Segment Start: Records for this task

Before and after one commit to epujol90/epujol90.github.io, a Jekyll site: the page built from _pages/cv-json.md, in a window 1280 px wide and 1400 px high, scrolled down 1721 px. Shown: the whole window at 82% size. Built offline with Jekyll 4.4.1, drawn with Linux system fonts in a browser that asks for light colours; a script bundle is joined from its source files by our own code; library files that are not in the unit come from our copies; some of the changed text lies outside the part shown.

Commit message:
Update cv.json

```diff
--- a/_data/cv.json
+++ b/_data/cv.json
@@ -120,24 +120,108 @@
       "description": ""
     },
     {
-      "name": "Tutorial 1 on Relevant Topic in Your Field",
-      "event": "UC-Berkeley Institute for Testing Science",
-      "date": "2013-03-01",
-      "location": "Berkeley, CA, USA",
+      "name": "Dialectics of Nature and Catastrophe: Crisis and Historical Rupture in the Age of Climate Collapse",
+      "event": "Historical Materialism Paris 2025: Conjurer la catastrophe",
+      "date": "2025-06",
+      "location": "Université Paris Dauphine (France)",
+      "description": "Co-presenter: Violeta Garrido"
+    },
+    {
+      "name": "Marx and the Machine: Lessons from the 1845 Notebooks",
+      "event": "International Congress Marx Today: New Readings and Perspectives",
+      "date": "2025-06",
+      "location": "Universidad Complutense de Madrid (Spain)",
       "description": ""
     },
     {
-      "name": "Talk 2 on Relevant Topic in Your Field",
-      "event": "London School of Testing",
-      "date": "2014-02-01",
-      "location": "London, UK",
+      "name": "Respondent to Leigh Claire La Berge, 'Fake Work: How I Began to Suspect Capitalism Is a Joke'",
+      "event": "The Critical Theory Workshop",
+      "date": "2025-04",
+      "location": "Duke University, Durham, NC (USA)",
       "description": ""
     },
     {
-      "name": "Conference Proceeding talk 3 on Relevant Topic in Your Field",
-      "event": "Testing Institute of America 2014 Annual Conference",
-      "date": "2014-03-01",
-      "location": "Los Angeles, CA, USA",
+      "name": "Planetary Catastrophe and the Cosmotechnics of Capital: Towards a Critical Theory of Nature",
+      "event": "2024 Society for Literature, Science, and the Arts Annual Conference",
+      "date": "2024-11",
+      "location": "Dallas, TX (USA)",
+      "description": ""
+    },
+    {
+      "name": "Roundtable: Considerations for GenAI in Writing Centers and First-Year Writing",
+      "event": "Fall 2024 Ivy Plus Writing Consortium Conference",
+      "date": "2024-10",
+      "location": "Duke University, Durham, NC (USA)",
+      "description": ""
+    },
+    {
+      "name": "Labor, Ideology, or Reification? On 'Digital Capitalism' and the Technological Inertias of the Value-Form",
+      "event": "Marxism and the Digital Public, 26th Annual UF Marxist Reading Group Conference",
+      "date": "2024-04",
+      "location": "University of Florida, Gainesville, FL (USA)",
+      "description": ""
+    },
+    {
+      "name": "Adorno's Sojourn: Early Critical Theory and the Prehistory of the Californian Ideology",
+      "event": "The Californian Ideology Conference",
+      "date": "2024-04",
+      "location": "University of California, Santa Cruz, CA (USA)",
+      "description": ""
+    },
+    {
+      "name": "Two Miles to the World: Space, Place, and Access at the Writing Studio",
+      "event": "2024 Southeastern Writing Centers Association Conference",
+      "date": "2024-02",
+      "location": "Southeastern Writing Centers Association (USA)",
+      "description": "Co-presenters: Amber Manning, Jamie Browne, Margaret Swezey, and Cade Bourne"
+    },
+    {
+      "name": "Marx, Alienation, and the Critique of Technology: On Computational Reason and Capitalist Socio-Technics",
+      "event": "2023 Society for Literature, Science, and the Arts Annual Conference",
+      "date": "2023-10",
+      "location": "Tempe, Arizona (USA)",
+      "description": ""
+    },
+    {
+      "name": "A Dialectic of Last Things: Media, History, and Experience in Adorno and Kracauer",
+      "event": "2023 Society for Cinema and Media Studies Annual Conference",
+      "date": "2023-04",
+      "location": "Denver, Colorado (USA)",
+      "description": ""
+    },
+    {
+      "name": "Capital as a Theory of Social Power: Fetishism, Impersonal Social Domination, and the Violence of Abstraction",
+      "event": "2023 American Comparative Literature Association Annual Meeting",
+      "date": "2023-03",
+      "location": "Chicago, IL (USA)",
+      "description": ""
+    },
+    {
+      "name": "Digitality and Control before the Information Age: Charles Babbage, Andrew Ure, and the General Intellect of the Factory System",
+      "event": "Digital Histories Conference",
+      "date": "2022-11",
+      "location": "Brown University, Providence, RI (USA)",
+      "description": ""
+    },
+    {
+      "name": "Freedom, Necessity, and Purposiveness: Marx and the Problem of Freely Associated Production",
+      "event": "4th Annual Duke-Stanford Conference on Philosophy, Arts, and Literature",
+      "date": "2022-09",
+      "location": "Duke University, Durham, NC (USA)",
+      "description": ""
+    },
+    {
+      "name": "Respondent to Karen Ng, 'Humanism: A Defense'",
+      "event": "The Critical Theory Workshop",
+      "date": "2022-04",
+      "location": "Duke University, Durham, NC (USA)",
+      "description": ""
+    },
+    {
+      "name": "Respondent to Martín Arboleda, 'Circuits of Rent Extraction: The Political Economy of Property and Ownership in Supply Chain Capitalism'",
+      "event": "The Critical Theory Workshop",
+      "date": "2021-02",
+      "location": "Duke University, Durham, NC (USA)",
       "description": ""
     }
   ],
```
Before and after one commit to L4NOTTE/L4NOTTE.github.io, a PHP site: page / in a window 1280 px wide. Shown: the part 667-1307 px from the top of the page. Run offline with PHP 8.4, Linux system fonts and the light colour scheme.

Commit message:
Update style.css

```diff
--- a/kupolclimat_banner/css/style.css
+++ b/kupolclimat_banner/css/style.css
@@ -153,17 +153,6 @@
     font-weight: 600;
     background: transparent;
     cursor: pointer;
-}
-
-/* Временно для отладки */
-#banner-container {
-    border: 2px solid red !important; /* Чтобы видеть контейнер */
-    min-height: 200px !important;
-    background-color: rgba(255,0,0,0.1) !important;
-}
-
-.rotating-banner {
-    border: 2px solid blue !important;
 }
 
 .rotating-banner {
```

Segment End: Records for this task

■ **Task item**: Output every record above exactly as it appears.

■ **Response**:
Before and after one commit to epujol90/epujol90.github.io, a Jekyll site: the page built from _pages/cv-json.md, in a window 1280 px wide and 1400 px high, scrolled down 1721 px. Shown: the whole window at 82% size. Built offline with Jekyll 4.4.1, drawn with Linux system fonts in a browser that asks for light colours; a script bundle is joined from its source files by our own code; library files that are not in the unit come from our copies; some of the changed text lies outside the part shown.

Commit message:
Update cv.json

```diff
--- a/_data/cv.json
+++ b/_data/cv.json
@@ -120,24 +120,108 @@
       "description": ""
     },
     {
-      "name": "Tutorial 1 on Relevant Topic in Your Field",
-      "event": "UC-Berkeley Institute for Testing Science",
-      "date": "2013-03-01",
-      "location": "Berkeley, CA, USA",
+      "name": "Dialectics of Nature and Catastrophe: Crisis and Historical Rupture in the Age of Climate Collapse",
+      "event": "Historical Materialism Paris 2025: Conjurer la catastrophe",
+      "date": "2025-06",
+      "location": "Université Paris Dauphine (France)",
+      "description": "Co-presenter: Violeta Garrido"
+    },
+    {
+      "name": "Marx and the Machine: Lessons from the 1845 Notebooks",
+      "event": "International Congress Marx Today: New Readings and Perspectives",
+      "date": "2025-06",
+      "location": "Universidad Complutense de Madrid (Spain)",
       "description": ""
     },
     {
-      "name": "Talk 2 on Relevant Topic in Your Field",
-      "event": "London School of Testing",
-      "date": "2014-02-01",
-      "location": "London, UK",
+      "name": "Respondent to Leigh Claire La Berge, 'Fake Work: How I Began to Suspect Capitalism Is a Joke'",
+      "event": "The Critical Theory Workshop",
+      "date": "2025-04",
+      "location": "Duke University, Durham, NC (USA)",
       "description": ""
     },
     {
-      "name": "Conference Proceeding talk 3 on Relevant Topic in Your Field",
-      "event": "Testing Institute of America 2014 Annual Conference",
-      "date": "2014-03-01",
-      "location": "Los Angeles, CA, USA",
+      "name": "Planetary Catastrophe and the Cosmotechnics of Capital: Towards a Critical Theory of Nature",
+      "event": "2024 Society for Literature, Science, and the Arts Annual Conference",
+      "date": "2024-11",
+      "location": "Dallas, TX (USA)",
+      "description": ""
+    },
+    {
+      "name": "Roundtable: Considerations for GenAI in Writing Centers and First-Year Writing",
+      "event": "Fall 2024 Ivy Plus Writing Consortium Conference",
+      "date": "2024-10",
+      "location": "Duke University, Durham, NC (USA)",
+      "description": ""
+    },
+    {
+      "name": "Labor, Ideology, or Reification? On 'Digital Capitalism' and the Technological Inertias of the Value-Form",
+      "event": "Marxism and the Digital Public, 26th Annual UF Marxist Reading Group Conference",
+      "date": "2024-04",
+      "location": "University of Florida, Gainesville, FL (USA)",
+      "description": ""
+    },
+    {
+      "name": "Adorno's Sojourn: Early Critical Theory and the Prehistory of the Californian Ideology",
+      "event": "The Californian Ideology Conference",
+      "date": "2024-04",
+      "location": "University of California, Santa Cruz, CA (USA)",
+      "description": ""
+    },
+    {
+      "name": "Two Miles to the World: Space, Place, and Access at the Writing Studio",
+      "event": "2024 Southeastern Writing Centers Association Conference",
+      "date": "2024-02",
+      "location": "Southeastern Writing Centers Association (USA)",
+      "description": "Co-presenters: Amber Manning, Jamie Browne, Margaret Swezey, and Cade Bourne"
+    },
+    {
+      "name": "Marx, Alienation, and the Critique of Technology: On Computational Reason and Capitalist Socio-Technics",
+      "event": "2023 Society for Literature, Science, and the Arts Annual Conference",
+      "date": "2023-10",
+      "location": "Tempe, Arizona (USA)",
+      "description": ""
+    },
+    {
+      "name": "A Dialectic of Last Things: Media, History, and Experience in Adorno and Kracauer",
+      "event": "2023 Society for Cinema and Media Studies Annual Conference",
+      "date": "2023-04",
+      "location": "Denver, Colorado (USA)",
+      "description": ""
+    },
+    {
+      "name": "Capital as a Theory of Social Power: Fetishism, Impersonal Social Domination, and the Violence of Abstraction",
+      "event": "2023 American Comparative Literature Association Annual Meeting",
+      "date": "2023-03",
+      "location": "Chicago, IL (USA)",
+      "description": ""
+    },
+    {
+      "name": "Digitality and Control before the Information Age: Charles Babbage, Andrew Ure, and the General Intellect of the Factory System",
+      "event": "Digital Histories Conference",
+      "date": "2022-11",
+      "location": "Brown University, Providence, RI (USA)",
+      "description": ""
+    },
+    {
+      "name": "Freedom, Necessity, and Purposiveness: Marx and the Problem of Freely Associated Production",
+      "event": "4th Annual Duke-Stanford Conference on Philosophy, Arts, and Literature",
+      "date": "2022-09",
+      "location": "Duke University, Durham, NC (USA)",
+      "description": ""
+    },
+    {
+      "name": "Respondent to Karen Ng, 'Humanism: A Defense'",
+      "event": "The Critical Theory Workshop",
+      "date": "2022-04",
+      "location": "Duke University, Durham, NC (USA)",
+      "description": ""
+    },
+    {
+      "name": "Respondent to Martín Arboleda, 'Circuits of Rent Extraction: The Political Economy of Property and Ownership in Supply Chain Capitalism'",
+      "event": "The Critical Theory Workshop",
+      "date": "2021-02",
+      "location": "Duke University, Durham, NC (USA)",
       "description": ""
     }
   ],
```
Before and after one commit to L4NOTTE/L4NOTTE.github.io, a PHP site: page / in a window 1280 px wide. Shown: the part 667-1307 px from the top of the page. Run offline with PHP 8.4, Linux system fonts and the light colour scheme.

Commit message:
Update style.css

```diff
--- a/kupolclimat_banner/css/style.css
+++ b/kupolclimat_banner/css/style.css
@@ -153,17 +153,6 @@
     font-weight: 600;
     background: transparent;
     cursor: pointer;
-}
-
-/* Временно для отладки */
-#banner-container {
-    border: 2px solid red !important; /* Чтобы видеть контейнер */
-    min-height: 200px !important;
-    background-color: rgba(255,0,0,0.1) !important;
-}
-
-.rotating-banner {
-    border: 2px solid blue !important;
 }
 
 .rotating-banner {
```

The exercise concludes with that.